Uterine fibroids (also termed leiomyomas or myomas) are the most common tumors of the . While they may be asymptomatic they can cause abnormal bleeding, pelvic pressure symptoms and infertility. Fibroid growth and regression vary throughout life. Thus, they tend to grow during the reproductive years and regress after the menopause. They affect millions of women and are the leading cause of hysterectomy.

The traditional management of symptomatic fibroids has been surgery (hysterectomy or myomectomy). However, some women do not want invasive surgery and wish to retain their uterus and fertility. Fortunately, during the last few years new medical and surgical uterine-conserving alternatives have become available as technological advances have been made. The range of medical treatments allows flexible management of fibroid-related symptoms; the options include tranexamic acid, non-steroidal anti-inflammatory drugs, contraceptive steroids, gonadotropin-releasing hormone analogues, antiprogesterone, and selective progesterone receptor modulators. Alternatives to surgery include uterine artery embolization, myolysis and ablation by high-intensity focused ultrasound (guided with or ultrasound). The choice of treatment depends on fibroid size, the underlying symptoms and their severity and the woman's desire for subsequent fertility and pregnancy, as well as efficacy and need for repeated interventions.

These and other recommendations presented in EMAS' position statement are published in the article, "EMAS Position statement: Management of " by, Faustino R. Pérez-López, Lía Ornat, Iuliana Ceausu, Herman Depypere, C. Tamer Erel, Irene Lambrinoudaki, Karin Schenck-Gustafsson, Tommaso Simoncini, Florence Tremollieres and Margaret Rees.

More information: "EMAS Position statement: Management of uterine fibroids" by, Faustino R. Pérez-López, Lía Ornat, Iuliana Ceausu, Herman Depypere, C. Tamer Erel, Irene Lambrinoudaki, Karin Schenck-Gustafsson, Tommaso Simoncini, Florence Tremollieres and Margaret Rees. www.maturitas.org/article/S0378-5122(14)00198-4/abstract

Related Stories

Genetic risk for uterine fibroids discovered

October 4, 2012

Uterine fibroids are the most common type of pelvic tumors in women and are the leading cause of hysterectomy in the United States.
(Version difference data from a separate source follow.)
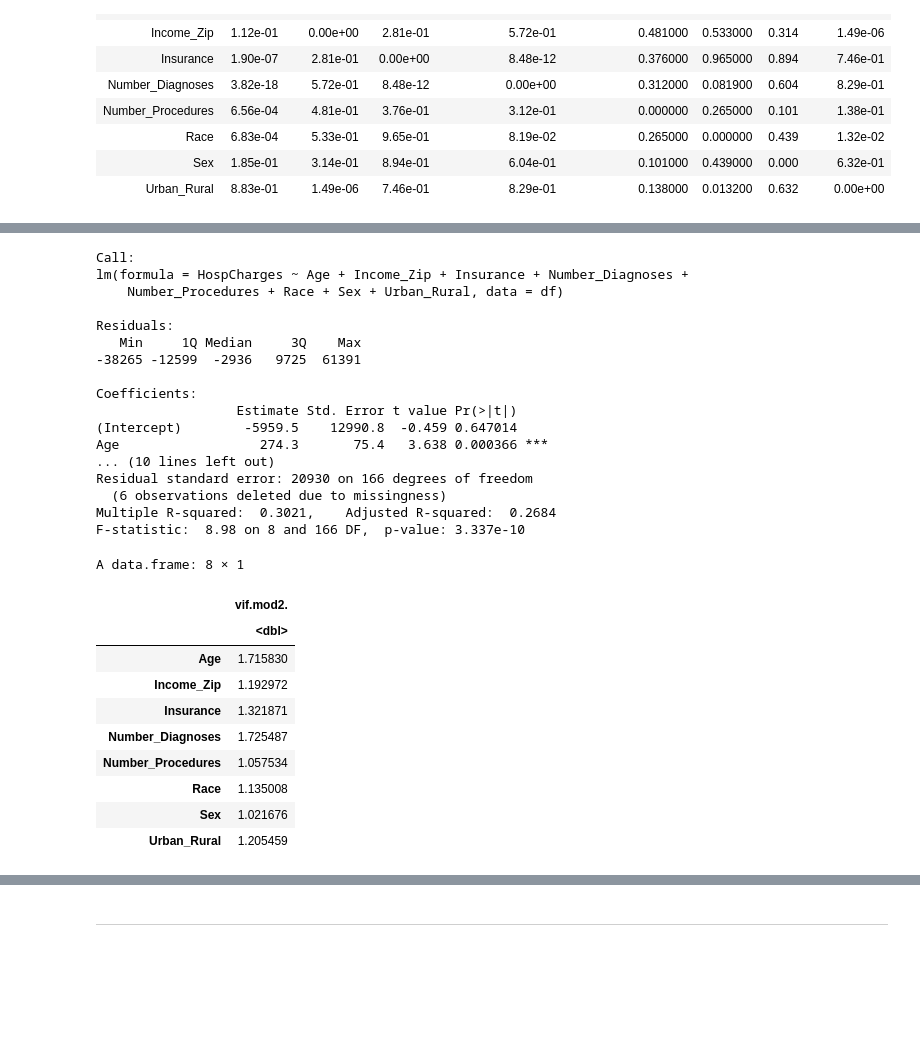
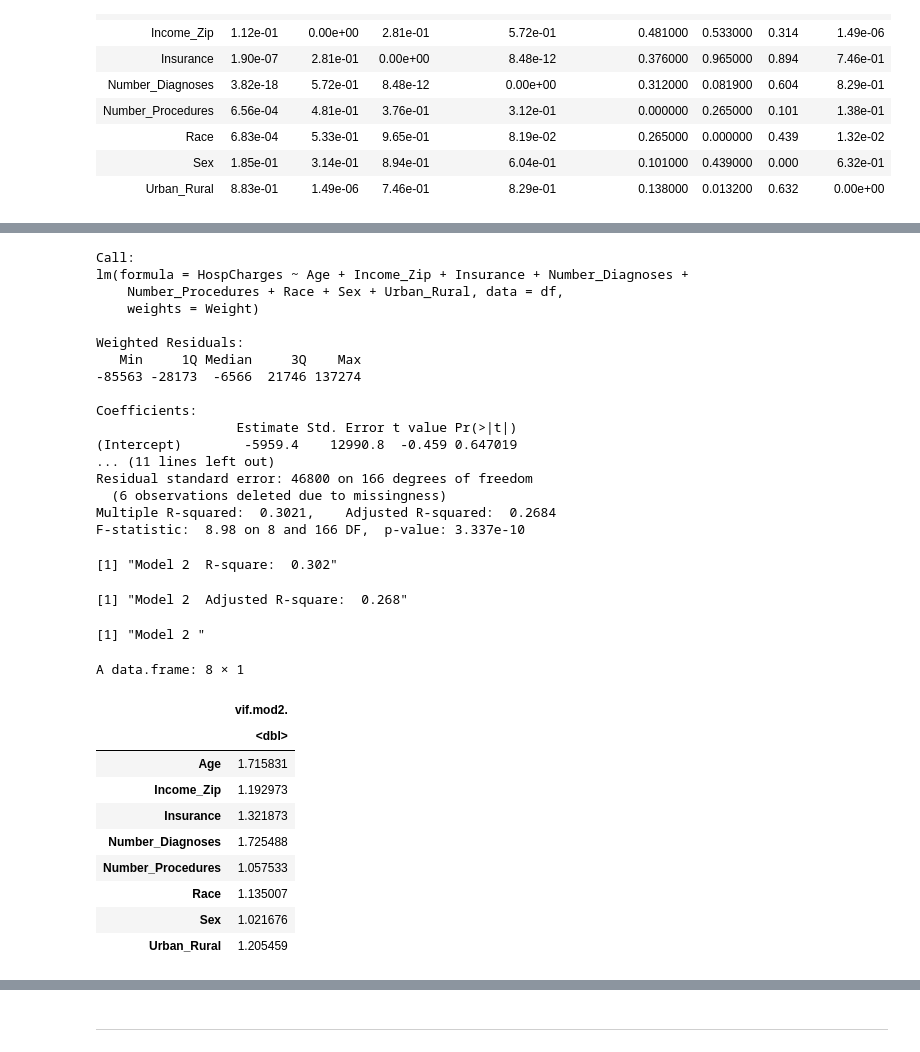
Before and after one commit to tyg3rr/HM878-Biostats, a Jupyter notebook: Problem Set 3 Assumption Violations .ipynb, the cells around one changed output, grey strips where cells are left out. Saved outputs shown, nothing was run; the diff lists cells and outputs as text; code cells hidden in the pictures; blank space fills up the shorter version.

```diff
--- a/Problem Set 3 Assumption Violations .ipynb
+++ b/Problem Set 3 Assumption Violations .ipynb
@@ -150,5 +173,6 @@ copy.data <- df
 # %%
-df <- df[df$HospCharges < upper.fence, ]
+# Removing outliers above the value of the upper fence
+df <- df[df$HospCharges <= upper.fence, ]
 # %%
 ind <- df |> select(-c('HospCharges','Weight'))
 # %%
@@ -186,39 +218,49 @@ A pvalue: 8 × 9
 # %%
+# Model 2 will show us how much the outlier removal helps the model
 mod2 <- lm(HospCharges ~
 Age + Income_Zip + Insurance + Number_Diagnoses + Number_Procedures + Race + Sex + Urban_Rural
-,data=df)
+,data=df,weights = Weight)
 # %%
 summary(mod2)
 # %% [output]
 Call:
 lm(formula = HospCharges ~ Age + Income_Zip + Insurance + Number_Diagnoses +
-    Number_Procedures + Race + Sex + Urban_Rural, data = df)
+    Number_Procedures + Race + Sex + Urban_Rural, data = df,
+    weights = Weight)
 
-Residuals:
+Weighted Residuals:
    Min     1Q Median     3Q    Max
--38265 -12599  -2936   9725  61391
+-85563 -28173  -6566  21746 137274
 
 Coefficients:
                   Estimate Std. Error t value Pr(>|t|)
-(Intercept)        -5959.5    12990.8  -0.459 0.647014
-Age                  274.3       75.4   3.638 0.000366 ***
-... (10 lines left out)
-Residual standard error: 20930 on 166 degrees of freedom
+(Intercept)        -5959.4    12990.8  -0.459 0.647019
+... (11 lines left out)
+Residual standard error: 46800 on 166 degrees of freedom
   (6 observations deleted due to missingness)
 Multiple R-squared:  0.3021,    Adjusted R-squared:  0.2684
 F-statistic:  8.98 on 8 and 166 DF,  p-value: 3.337e-10
+# %%
+a <- "Model 2 "
+paste(a,'R-square: ',round(summary(mod2)$r.squared, digits=3))
+paste(a,'Adjusted R-square: ',round(summary(mod2)$adj.r.squared, digits=3))
+# %% [output]
+[1] "Model 2  R-square:  0.302"
+[1] "Model 2  Adjusted R-square:  0.268"
 # %%
+paste(a)
 data.frame(vif(mod2))
 # %% [output]
-A data.frame: 8 × 1
+[1] "Model 2 "
+A data.frame: 8 × 1
 |  | vif.mod2. |
 |  | <dbl> |
-| Age | 1.715830 |
-| Income_Zip | 1.192972 |
-| Insurance | 1.321871 |
-| Number_Diagnoses | 1.725487 |
-| Number_Procedures | 1.057534 |
-| Race | 1.135008 |
+| Age | 1.715831 |
+| Income_Zip | 1.192973 |
+| Insurance | 1.321873 |
+| Number_Diagnoses | 1.725488 |
+| Number_Procedures | 1.057533 |
+| Race | 1.135007 |
 | Sex | 1.021676 |
 | Urban_Rural | 1.205459 |
 # %%
```
Also changed, not shown: parts of 77 cells of this notebook.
Researchers from Brigham and Women's Hospital (BWH) are the first to discover a genetic risk ...

Fibroids are common problem for women

April 1, 2014

Uterine fibroids are very common, occurring in as many as 50 percent of women in their reproductive years and up to two-thirds of women by the time they go through menopause. While many fibroids cause no problems and require ...

Recommended for you

Experimental MERS vaccine shows promise in animal studies

July 28, 2015

A two-step regimen of experimental vaccines against Middle East respiratory syndrome (MERS) prompted immune responses in mice and rhesus macaques, report National Institutes of Health scientists who designed the vaccines. ...

Can social isolation fuel epidemics?

July 21, 2015

Conventional wisdom has it that the more people stay within their own social groups and avoid others, the less likely it is small disease outbreaks turn into full-blown epidemics. But the conventional wisdom is wrong, according ...

Lack of knowledge on animal disease leaves humans at risk

July 20, 2015

Researchers from the University of Sydney have painted the most detailed picture to date of major infectious diseases shared between wildlife and livestock, and found a huge gap in knowledge about diseases which could spread ...

IBD genetically similar in Europeans and non-Europeans

July 20, 2015

The first genetic study of inflammatory bowel disease (IBD) to include individuals from diverse populations has shown that the regions of the genome underlying the disease are consistent around the world. This study, conducted ...

0 comments

Please sign in to add a comment. Registration is free, and takes less than a minute. Read more

Click here to reset your password.
Sign in to get notified via email when new comments are made.